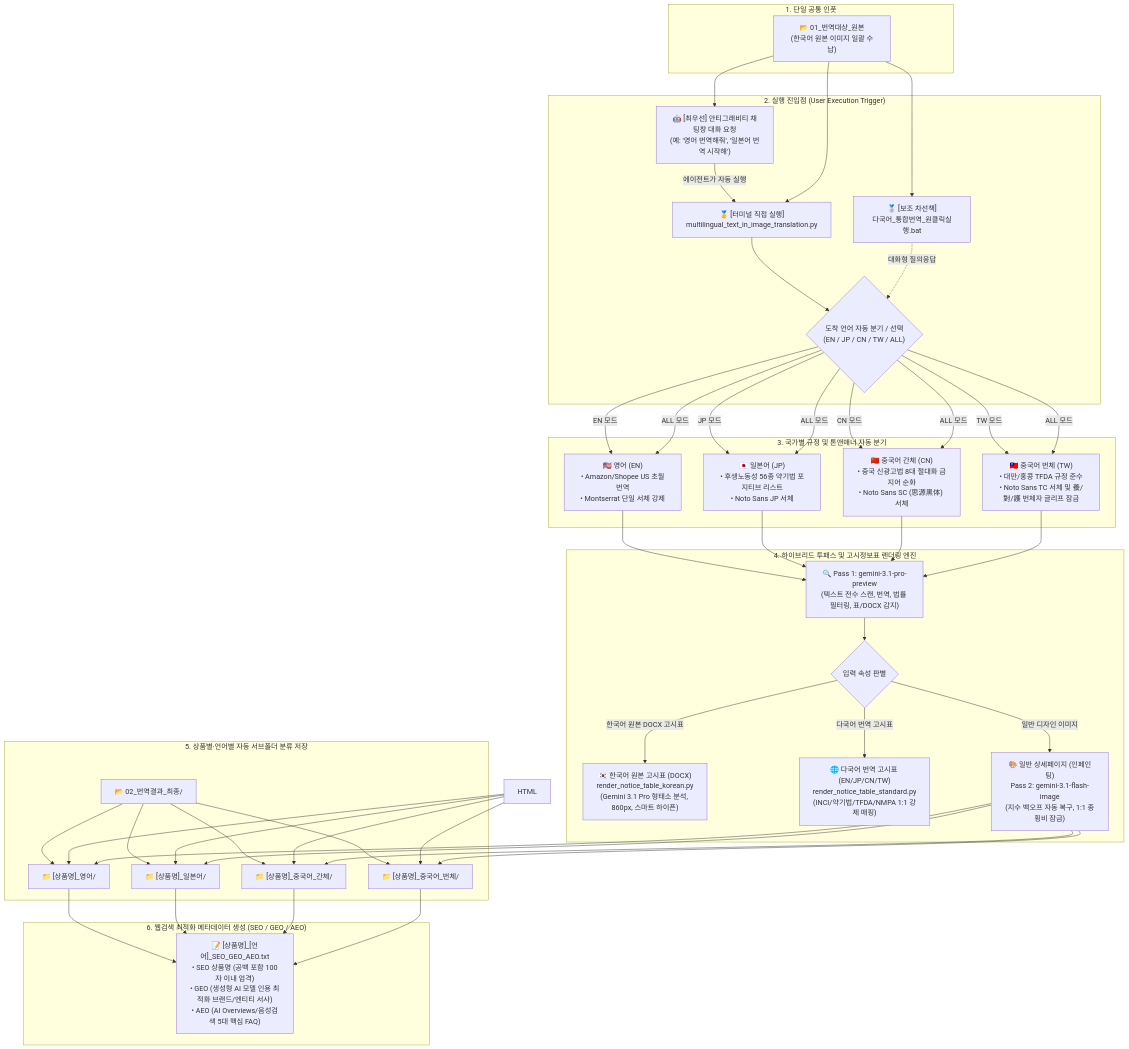
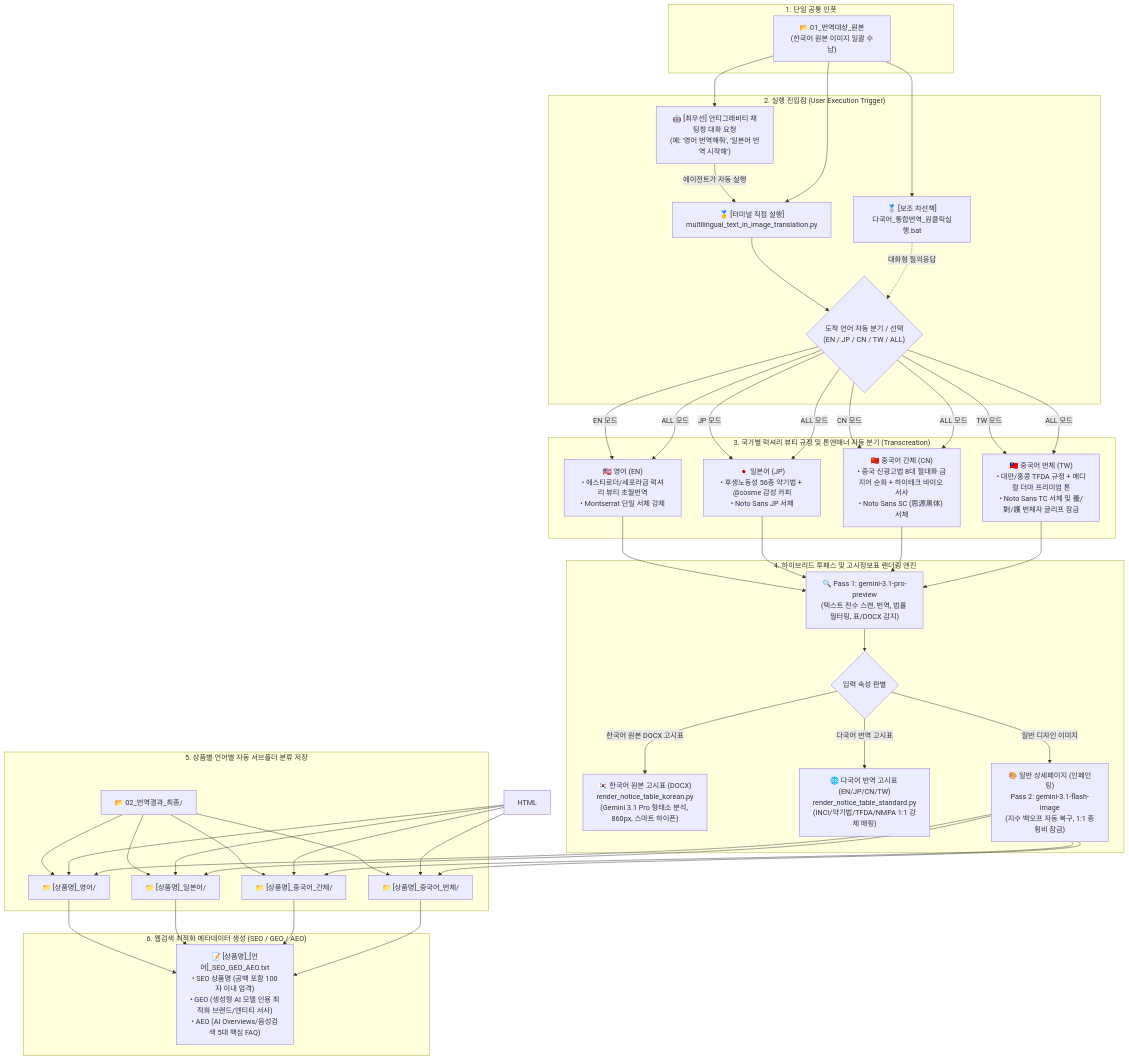
The diagram in multilingual_text_in_image_translation/README.md (euntaewoo/PANDORA), drawn with Mermaid before and after one commit. The commit also changed 6 other files, not shown here.

Commit message:
feat(transcreation): infuse Global Luxury Beauty Transcreation and Compliance architecture across all engines, rules, and tech stacks

````diff
--- a/multilingual_text_in_image_translation/README.md
+++ b/multilingual_text_in_image_translation/README.md
@@ -16,62 +16,62 @@
 ```mermaid
 flowchart TD
     subgraph S1["1. 단일 공통 인풋"]
         IN["📂 01_번역대상_원본<br/>(한국어 원본 이미지 일괄 수납)"]
     end
 
     subgraph S2["2. 실행 진입점 (User Execution Trigger)"]
         AGENT["🤖 [최우선] 안티그래비티 채팅창 대화 요청<br/>(예: '영어 번역해줘', '일본어 번역 시작해')"]
         P_MAIN["🥇 [터미널 직접 실행]<br/>multilingual_text_in_image_translation.py"]
         BAT_SUB["🥈 [보조 차선책]<br/>다국어_통합번역_원클릭실행.bat"]
         
         AGENT -->|에이전트가 자동 실행| P_MAIN
         P_MAIN --> PROMPT{"도착 언어 자동 분기 / 선택<br/>(EN / JP / CN / TW / ALL)"}
         BAT_SUB -.->|대화형 질의응답| PROMPT
     end
 
-    subgraph S3["3. 국가별 규정 및 톤앤매너 자동 분기"]
-        EN["🇺🇸 영어 (EN)<br/>• Amazon/Shopee US 초월번역<br/>• Montserrat 단일 서체 강제"]
-        JP["🇯🇵 일본어 (JP)<br/>• 후생노동성 56종 약기법 포지티브 리스트<br/>• Noto Sans JP 서체"]
-        CN["🇨🇳 중국어 간체 (CN)<br/>• 중국 신광고법 8대 절대화 금지어 순화<br/>• Noto Sans SC (思源黑体) 서체"]
-        TW["🇹🇼 중국어 번체 (TW)<br/>• 대만/홍콩 TFDA 규정 준수<br/>• Noto Sans TC 서체 및 養/對/護 번체자 글리프 잠금"]
+    subgraph S3["3. 국가별 럭셔리 뷰티 규정 및 톤앤매너 자동 분기 (Transcreation)"]
+        EN["🇺🇸 영어 (EN)<br/>• 에스티로더/세포라급 럭셔리 뷰티 초월번역<br/>• Montserrat 단일 서체 강제"]
+        JP["🇯🇵 일본어 (JP)<br/>• 후생노동성 56종 약기법 + @cosme 감성 카피<br/>• Noto Sans JP 서체"]
+        CN["🇨🇳 중국어 간체 (CN)<br/>• 중국 신광고법 8대 절대화 금지어 순화 + 하이테크 바이오 서사<br/>• Noto Sans SC (思源黑体) 서체"]
+        TW["🇹🇼 중국어 번체 (TW)<br/>• 대만/홍콩 TFDA 규정 + 메디컬 더마 프리미엄 톤<br/>• Noto Sans TC 서체 및 養/對/護 번체자 글리프 잠금"]
     end
 
     subgraph S4["4. 하이브리드 투패스 및 고시정보표 렌더링 엔진"]
         P1["🔍 Pass 1: gemini-3.1-pro-preview<br/>(텍스트 전수 스캔, 번역, 법률 필터링, 표/DOCX 감지)"]
         DECIDE{"입력 속성 판별"}
         
         HTML_KR["🇰🇷 한국어 원본 고시표 (DOCX)<br/>render_notice_table_korean.py<br/>(Gemini 3.1 Pro 형태소 분석, 860px, 스마트 하이픈)"]
         HTML_MULTI["🌐 다국어 번역 고시표 (EN/JP/CN/TW)<br/>render_notice_table_standard.py<br/>(INCI/약기법/TFDA/NMPA 1:1 강제 매핑)"]
         P2["🎨 일반 상세페이지 (인페인팅)<br/>Pass 2: gemini-3.1-flash-image<br/>(지수 백오프 자동 복구, 1:1 종횡비 잠금)"]
         
         P1 --> DECIDE
         DECIDE -->|한국어 원본 DOCX 고시표| HTML_KR
         DECIDE -->|다국어 번역 고시표| HTML_MULTI
         DECIDE -->|일반 디자인 이미지| P2
     end
 
     subgraph S5["5. 상품별·언어별 자동 서브폴더 분류 저장"]
         OUT["📂 02_번역결과_최종/"]
         OUT1["📁 [상품명]_영어/"]
         OUT2["📁 [상품명]_일본어/"]
         OUT3["📁 [상품명]_중국어_간체/"]
         OUT4["📁 [상품명]_중국어_번체/"]
         
         OUT --> OUT1 & OUT2 & OUT3 & OUT4
     end
 
     subgraph S6["6. 웹검색 최적화 메타데이터 생성 (SEO / GEO / AEO)"]
         TXT["📝 [상품명]_[언어]_SEO_GEO_AEO.txt<br/>• SEO 상품명 (공백 포함 100자 이내 엄격)<br/>• GEO (생성형 AI 모델 인용 최적화 브랜드/엔티티 서사)<br/>• AEO (AI Overviews/음성검색 5대 핵심 FAQ)"]
         OUT1 & OUT2 & OUT3 & OUT4 --> TXT
     end
 
     IN --> AGENT & P_MAIN & BAT_SUB
     PROMPT -->|EN 모드| EN
     PROMPT -->|JP 모드| JP
     PROMPT -->|CN 모드| CN
     PROMPT -->|TW 모드| TW
     PROMPT -->|ALL 모드| EN & JP & CN & TW
 
     EN & JP & CN & TW --> P1
     HTML & P2 --> OUT1 & OUT2 & OUT3 & OUT4
 ```
````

------------------------

◆ The task ◆
Copy the entries exactly. Leave the pictures out.

◆ Exercise result ◆
The diagram in multilingual_text_in_image_translation/README.md (euntaewoo/PANDORA), drawn with Mermaid before and after one commit. The commit also changed 6 other files, not shown here.

Commit message:
feat(transcreation): infuse Global Luxury Beauty Transcreation and Compliance architecture across all engines, rules, and tech stacks

````diff
--- a/multilingual_text_in_image_translation/README.md
+++ b/multilingual_text_in_image_translation/README.md
@@ -16,62 +16,62 @@
 ```mermaid
 flowchart TD
     subgraph S1["1. 단일 공통 인풋"]
         IN["📂 01_번역대상_원본<br/>(한국어 원본 이미지 일괄 수납)"]
     end
 
     subgraph S2["2. 실행 진입점 (User Execution Trigger)"]
         AGENT["🤖 [최우선] 안티그래비티 채팅창 대화 요청<br/>(예: '영어 번역해줘', '일본어 번역 시작해')"]
         P_MAIN["🥇 [터미널 직접 실행]<br/>multilingual_text_in_image_translation.py"]
         BAT_SUB["🥈 [보조 차선책]<br/>다국어_통합번역_원클릭실행.bat"]
         
         AGENT -->|에이전트가 자동 실행| P_MAIN
         P_MAIN --> PROMPT{"도착 언어 자동 분기 / 선택<br/>(EN / JP / CN / TW / ALL)"}
         BAT_SUB -.->|대화형 질의응답| PROMPT
     end
 
-    subgraph S3["3. 국가별 규정 및 톤앤매너 자동 분기"]
-        EN["🇺🇸 영어 (EN)<br/>• Amazon/Shopee US 초월번역<br/>• Montserrat 단일 서체 강제"]
-        JP["🇯🇵 일본어 (JP)<br/>• 후생노동성 56종 약기법 포지티브 리스트<br/>• Noto Sans JP 서체"]
-        CN["🇨🇳 중국어 간체 (CN)<br/>• 중국 신광고법 8대 절대화 금지어 순화<br/>• Noto Sans SC (思源黑体) 서체"]
-        TW["🇹🇼 중국어 번체 (TW)<br/>• 대만/홍콩 TFDA 규정 준수<br/>• Noto Sans TC 서체 및 養/對/護 번체자 글리프 잠금"]
+    subgraph S3["3. 국가별 럭셔리 뷰티 규정 및 톤앤매너 자동 분기 (Transcreation)"]
+        EN["🇺🇸 영어 (EN)<br/>• 에스티로더/세포라급 럭셔리 뷰티 초월번역<br/>• Montserrat 단일 서체 강제"]
+        JP["🇯🇵 일본어 (JP)<br/>• 후생노동성 56종 약기법 + @cosme 감성 카피<br/>• Noto Sans JP 서체"]
+        CN["🇨🇳 중국어 간체 (CN)<br/>• 중국 신광고법 8대 절대화 금지어 순화 + 하이테크 바이오 서사<br/>• Noto Sans SC (思源黑体) 서체"]
+        TW["🇹🇼 중국어 번체 (TW)<br/>• 대만/홍콩 TFDA 규정 + 메디컬 더마 프리미엄 톤<br/>• Noto Sans TC 서체 및 養/對/護 번체자 글리프 잠금"]
     end
 
     subgraph S4["4. 하이브리드 투패스 및 고시정보표 렌더링 엔진"]
         P1["🔍 Pass 1: gemini-3.1-pro-preview<br/>(텍스트 전수 스캔, 번역, 법률 필터링, 표/DOCX 감지)"]
         DECIDE{"입력 속성 판별"}
         
         HTML_KR["🇰🇷 한국어 원본 고시표 (DOCX)<br/>render_notice_table_korean.py<br/>(Gemini 3.1 Pro 형태소 분석, 860px, 스마트 하이픈)"]
         HTML_MULTI["🌐 다국어 번역 고시표 (EN/JP/CN/TW)<br/>render_notice_table_standard.py<br/>(INCI/약기법/TFDA/NMPA 1:1 강제 매핑)"]
         P2["🎨 일반 상세페이지 (인페인팅)<br/>Pass 2: gemini-3.1-flash-image<br/>(지수 백오프 자동 복구, 1:1 종횡비 잠금)"]
         
         P1 --> DECIDE
         DECIDE -->|한국어 원본 DOCX 고시표| HTML_KR
         DECIDE -->|다국어 번역 고시표| HTML_MULTI
         DECIDE -->|일반 디자인 이미지| P2
     end
 
     subgraph S5["5. 상품별·언어별 자동 서브폴더 분류 저장"]
         OUT["📂 02_번역결과_최종/"]
         OUT1["📁 [상품명]_영어/"]
         OUT2["📁 [상품명]_일본어/"]
         OUT3["📁 [상품명]_중국어_간체/"]
         OUT4["📁 [상품명]_중국어_번체/"]
         
         OUT --> OUT1 & OUT2 & OUT3 & OUT4
     end
 
     subgraph S6["6. 웹검색 최적화 메타데이터 생성 (SEO / GEO / AEO)"]
         TXT["📝 [상품명]_[언어]_SEO_GEO_AEO.txt<br/>• SEO 상품명 (공백 포함 100자 이내 엄격)<br/>• GEO (생성형 AI 모델 인용 최적화 브랜드/엔티티 서사)<br/>• AEO (AI Overviews/음성검색 5대 핵심 FAQ)"]
         OUT1 & OUT2 & OUT3 & OUT4 --> TXT
     end
 
     IN --> AGENT & P_MAIN & BAT_SUB
     PROMPT -->|EN 모드| EN
     PROMPT -->|JP 모드| JP
     PROMPT -->|CN 모드| CN
     PROMPT -->|TW 모드| TW
     PROMPT -->|ALL 모드| EN & JP & CN & TW
 
     EN & JP & CN & TW --> P1
     HTML & P2 --> OUT1 & OUT2 & OUT3 & OUT4
 ```
````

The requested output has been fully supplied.